Once a complaint is made, it is vital that action is taken immediately.  This does not mean that all complaints will be justified.  Indeed, it is important to really filter through them and gauge whether it is something brought about by petty jealousy or whether there is a real issue.  In either case, once a decision is taken – and this decision should not take excessively long to take - the individual should be the first to know of what action is to be taken. 

Whenever a complaint is made, it is extremely important for all those connected to the club to keep calm.  It would be infinitely better to discourage people from making complaints rather than lashing out as soon as one is made.  There can be no ‘how dare they complain given all we do for their kids’ mentality, much less thoughts of retribution or revenge.

No Comment Zone On Touchline
Strictly speaking, this should form part of the code of conduct but it is so important that it deserves to be highlighted separately.  Whilst, obviously, parent are allowed to attend their children’s games they should be forbidden from making any comments.  This might seem a draconian rule but a parent passing on what he thinks to be an encouraging comment or a helpful hint might easily sound like a rebuke to the child.  Therefore, avoid any possible misunderstanding – or worse – by encouraging parents not to pass any comments whilst they’re watching games.

Regularly Schedule Meetings
For most clubs, a pre-season meeting is as far as they’ll go.  Given the extra hassle that these involve, it is understandable why they are neglected.  Such meetings, however, play an important role in building an environment where everyone is comfortable and feels that everything is being done to improve the children.

Indeed, these meetings do not have to be about discipline or directly related to the football club but could be used to invite outside speakers to talk about nutrition, for instance.  The issue of discipline and parents’ behaviour can still be addressed but in a roundabout manner.
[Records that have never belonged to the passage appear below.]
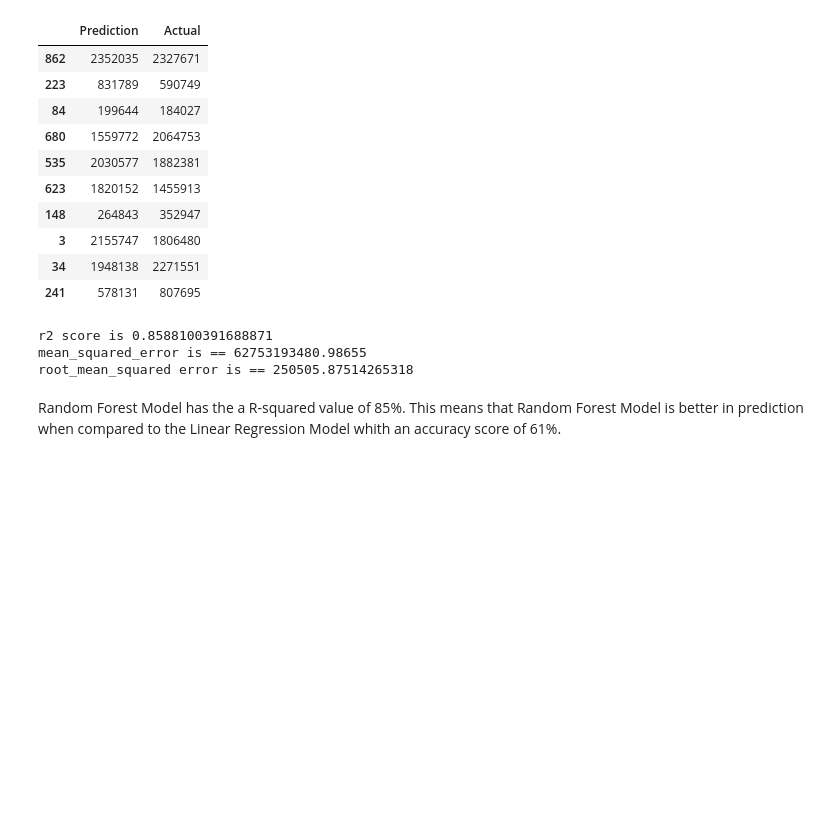
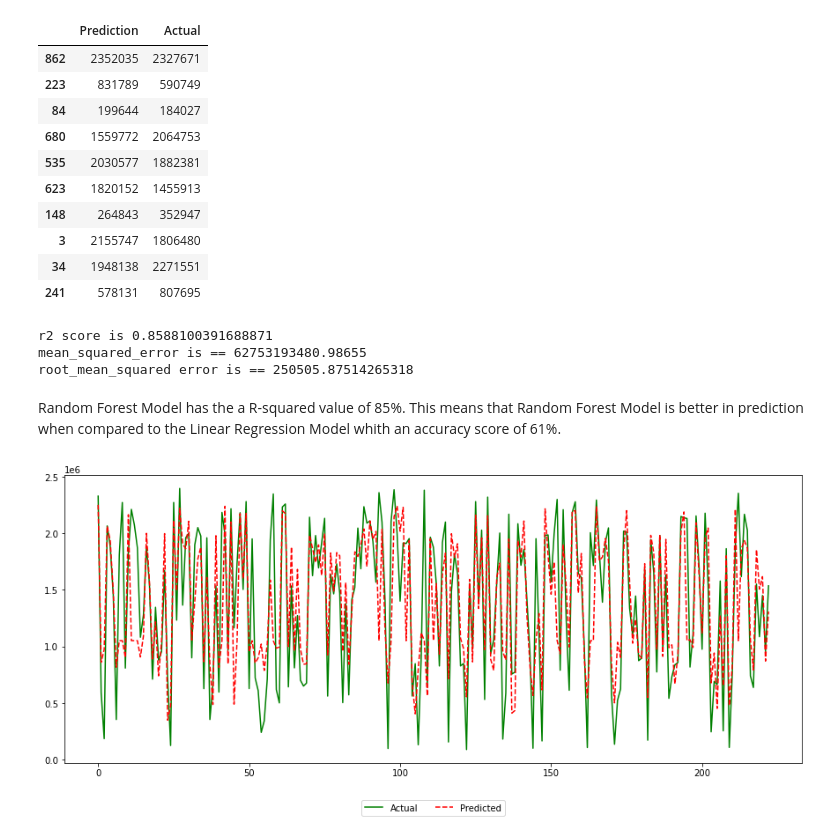
Before and after one commit to sangyoo1021/Covid_Travel_Data, a Jupyter notebook: ML/ML_models.ipynb, the cells around one changed output. Saved outputs shown, nothing was run; the diff lists cells and outputs as text; code cells hidden in the pictures; blank space fills up the shorter version.

Commit message:
added plots

```diff
--- a/ML/ML_models.ipynb
+++ b/ML/ML_models.ipynb
@@ -226,3 +226,14 @@ mean_squared_error is == 62753193480.98655
 root_mean_squared error is == 250505.87514265318
 # %% [markdown]
 Random Forest Model has the a R-squared value of 85%. This means that Random Forest Model is better in prediction when compared to the Linear Regression Model whith an accuracy score of 61%.
+# %%
+# plotting the actual and the predicted values for Linear model
+plt.rcParams['figure.figsize'] = (15,6)
+x_axes = range(len(X_test))
+# plotting
+plt.plot(x_axes, y_test, label = 'Actual', color = 'g', linestyle = '-')
+plt.plot(x_axes, y_pred, label = 'Predicted', color = 'r', linestyle = '--')
+plt.legend(bbox_to_anchor = (0.5, -0.2), loc = 'lower center', ncol = 2, frameon = True)
+plt.show()
+# %% [output]
+[figure, added]
```
Also changed, not shown: parts of 1 cell of this notebook.
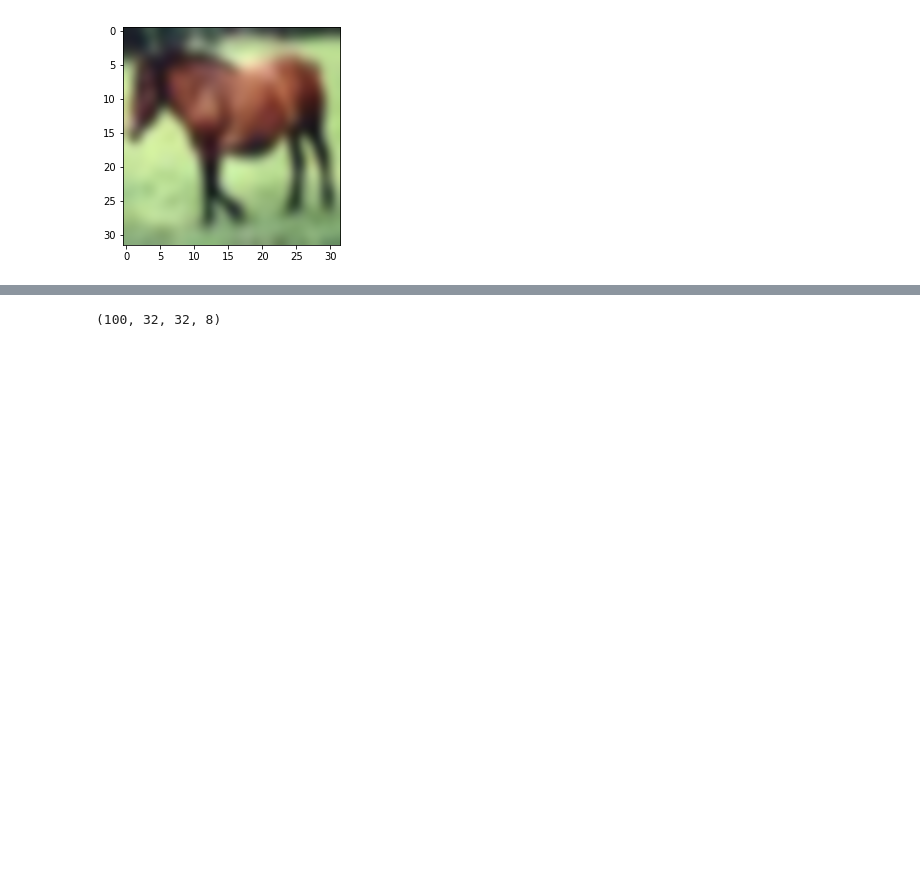
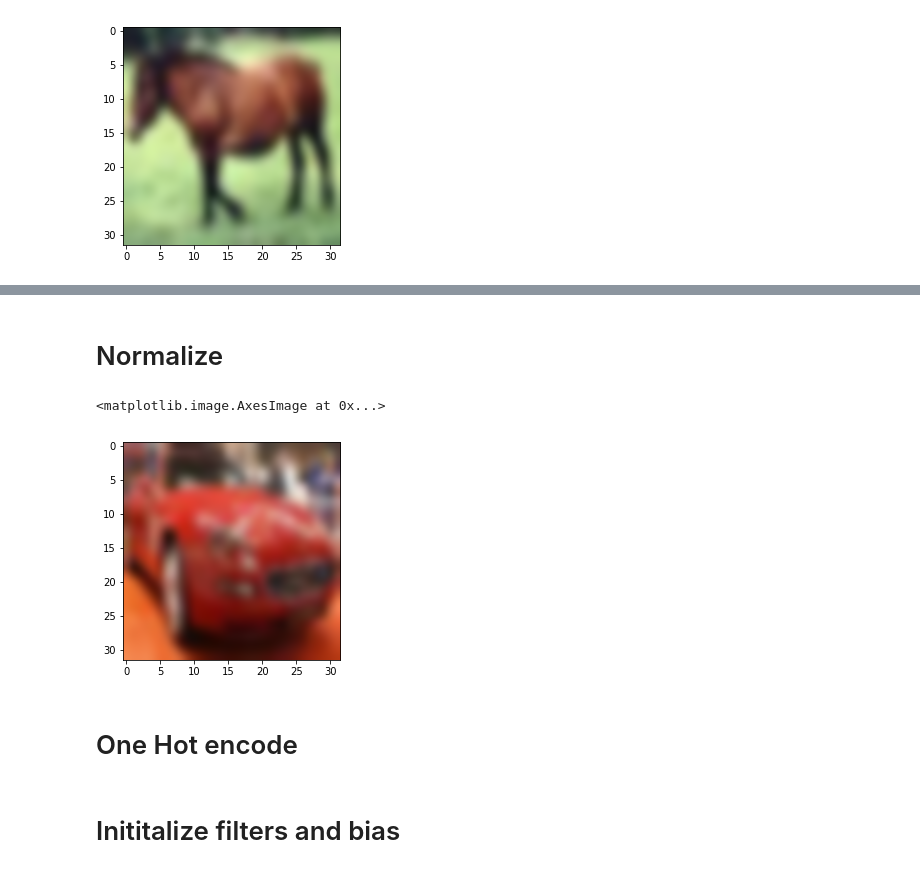
Before and after one commit to ShivamShrirao/dnn_from_scratch, a Jupyter notebook: cifar.ipynb, the cells around one changed output, grey strips where cells are left out. Saved outputs shown, nothing was run; the diff lists cells and outputs as text; code cells hidden in the pictures; blank space fills up the shorter version.

```diff
--- a/cifar.ipynb
+++ b/cifar.ipynb
@@ -87,3 +55,0 @@ array([[ 0,  1,  2,  3,  4],
-# %%
-b=(a.ravel()+np.arange(3)[:,None]*7*7)
-b
@@ -130,4 +58,9 @@ oo=nn.conv2d(inp,kernels,bias)
-# %%
-oo.shape
-# %% [output]
-(100, 32, 32, 8)
+# %% [markdown]
+# Normalize
+# %%
+inp=np.array(data_batch_1[b'data'][:100]).reshape(-1,3,32,32).transpose(0,2,3,1)
+inp=nn.normalize(inp)
+plt.imshow(inp[5],interpolation='bicubic')
+# %% [output]
+<matplotlib.image.AxesImage at 0x...>
+[figure, added]
@@ -133,0 +69,2 @@ oo.shape
+# %% [markdown]
+# One Hot encode
@@ -133,0 +75,2 @@ oo.shape
+# %% [markdown]
+# Inititalize filters and bias
```
Also changed, not shown: parts of 26 cells of this notebook, 2 other files.
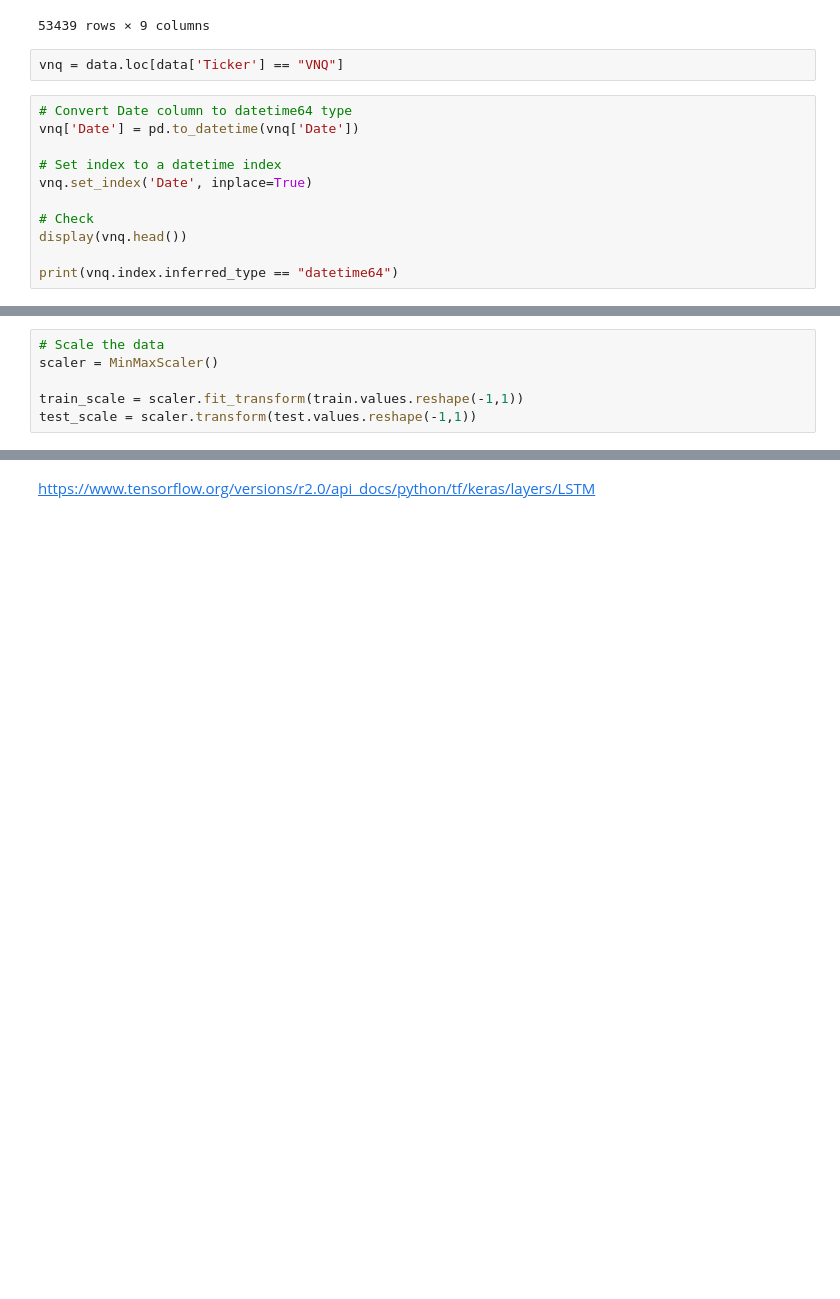
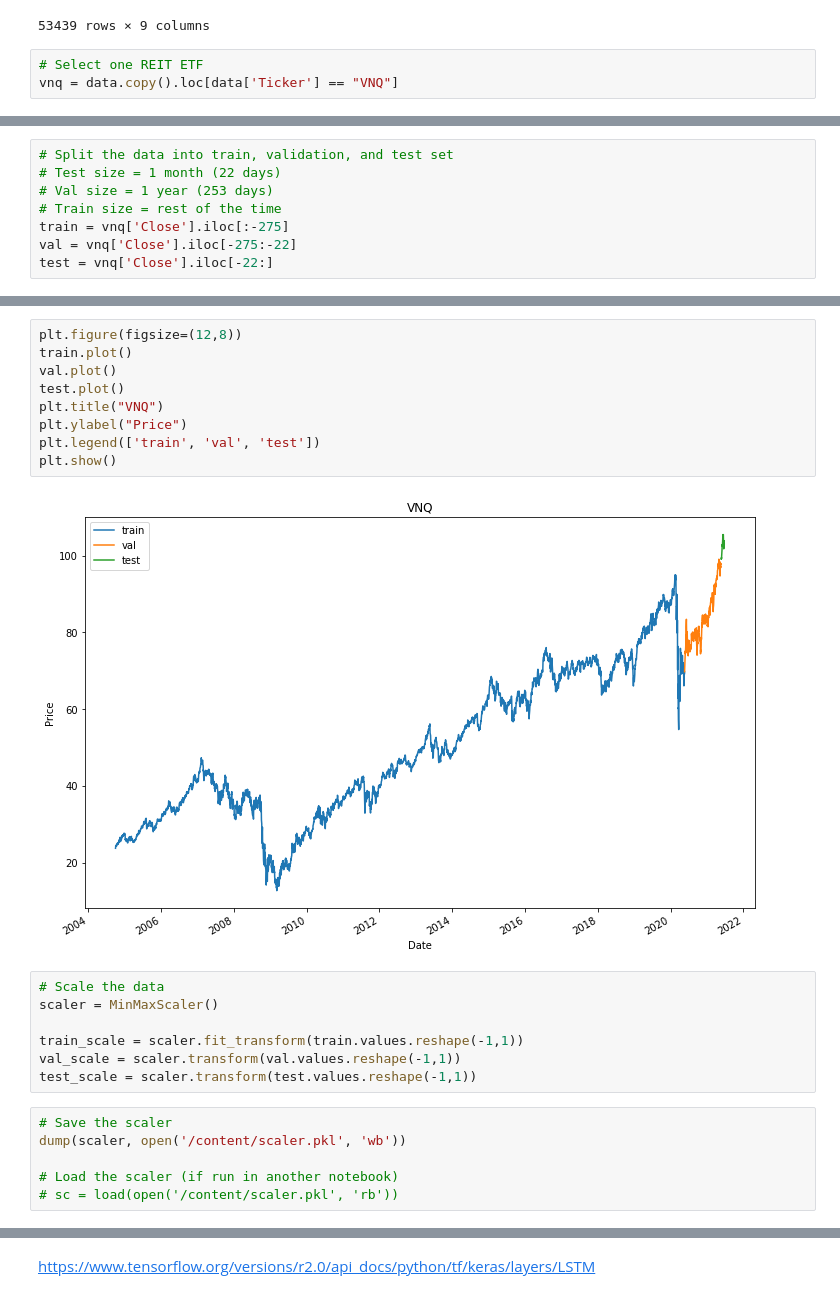
Before and after one commit to jingyunw/Capstone_Project, a Jupyter notebook: LSTM.ipynb, the cells around one changed output, grey strips where cells are left out. Saved outputs shown, nothing was run; the diff lists cells and outputs as text; blank space fills up the shorter version.

```diff
--- a/LSTM.ipynb
+++ b/LSTM.ipynb
@@ -110,15 +95,5 @@ data
 | 53438 | 2021-06-23 | 9.200000 | 9.260000 | 9.200000 | 9.260000 | 4500 | 0.0 | 0.0 | REK |
 53439 rows × 9 columns
 # %%
-vnq = data.loc[data['Ticker'] == "VNQ"]
+# Select one REIT ETF
+vnq = data.copy().loc[data['Ticker'] == "VNQ"]
-# %%
-# Convert Date column to datetime64 type
-vnq['Date'] = pd.to_datetime(vnq['Date'])
-
-# Set index to a datetime index
-vnq.set_index('Date', inplace=True)
-
-# Check
-display(vnq.head())
-
-print(vnq.index.inferred_type == "datetime64")
@@ -136,0 +119,8 @@ test = vnq['Close'].iloc[-253:]
+# %%
+# Split the data into train, validation, and test set
+# Test size = 1 month (22 days)
+# Val size = 1 year (253 days)
+# Train size = rest of the time
+train = vnq['Close'].iloc[:-275]
+val = vnq['Close'].iloc[-275:-22]
+test = vnq['Close'].iloc[-22:]
@@ -137,7 +135,25 @@ test = vnq['Close'].iloc[-253:]
+# %%
+plt.figure(figsize=(12,8))
+train.plot()
+val.plot()
+test.plot()
+plt.title("VNQ")
+plt.ylabel("Price")
+plt.legend(['train', 'val', 'test'])
+plt.show()
+# %% [output]
+[figure, added]
 # %%
 # Scale the data
 scaler = MinMaxScaler()
 
 train_scale = scaler.fit_transform(train.values.reshape(-1,1))
+val_scale = scaler.transform(val.values.reshape(-1,1))
 test_scale = scaler.transform(test.values.reshape(-1,1))
+# %%
+# Save the scaler
+dump(scaler, open('/content/scaler.pkl', 'wb'))
+
+# Load the scaler (if run in another notebook)
+# sc = load(open('/content/scaler.pkl', 'rb'))
 # %%
```
Also changed, not shown: parts of 70 cells of this notebook, 2 other files.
Apart from group meetings, a lot of the top youth clubs schedule regular – usually – quarterly meetings with the players where the coach, head-coach and player go over their performances in the previous months.  Whether the parents should be allowed to attend these meetings is debatable, with my personal preference being that of only including the player so that he truly takes responsibility of his performances and what he has to do next.  

The ideal is for there to be a tracking system – how often training was attended, how many minutes they played, notes from games where they played – so that performance can be managed over time.

This kind of meeting – which admittedly works better in older age groups – helps get buy in.  If the player has fallen short of expected performance, he can own up to it and together with his coach he may plan how best to get to previous levels.  Areas for improvement can be highlighted along with ways of achieving this improvement.

A side benefit of all this is that no one can complain that they aren’t being treated fairly if they’re having such regular meetings during which they can talk over things with coaches.

Promote a Family Atmosphere
Sadly most of the pointers here focus on what parent can’t and shouldn’t do.  The ideal, however, is to try and foster a family atmosphere.  Social events help but, more than that, tell them how they can contribute towards the well being of the club.  Indeed, go a step further and encourage them to provide ideas and feedback.  Sometimes, people on the outside can see things that those who are too engrossed in the day-to-day running are unable to.  It pays to let these people help.

Blueprint for Football has just issued Volume II to the Blueprint According To... series, featuring seven new interviews where coaches talk about their ideas, beliefs and blueprint for football.

No comments:

Post a Comment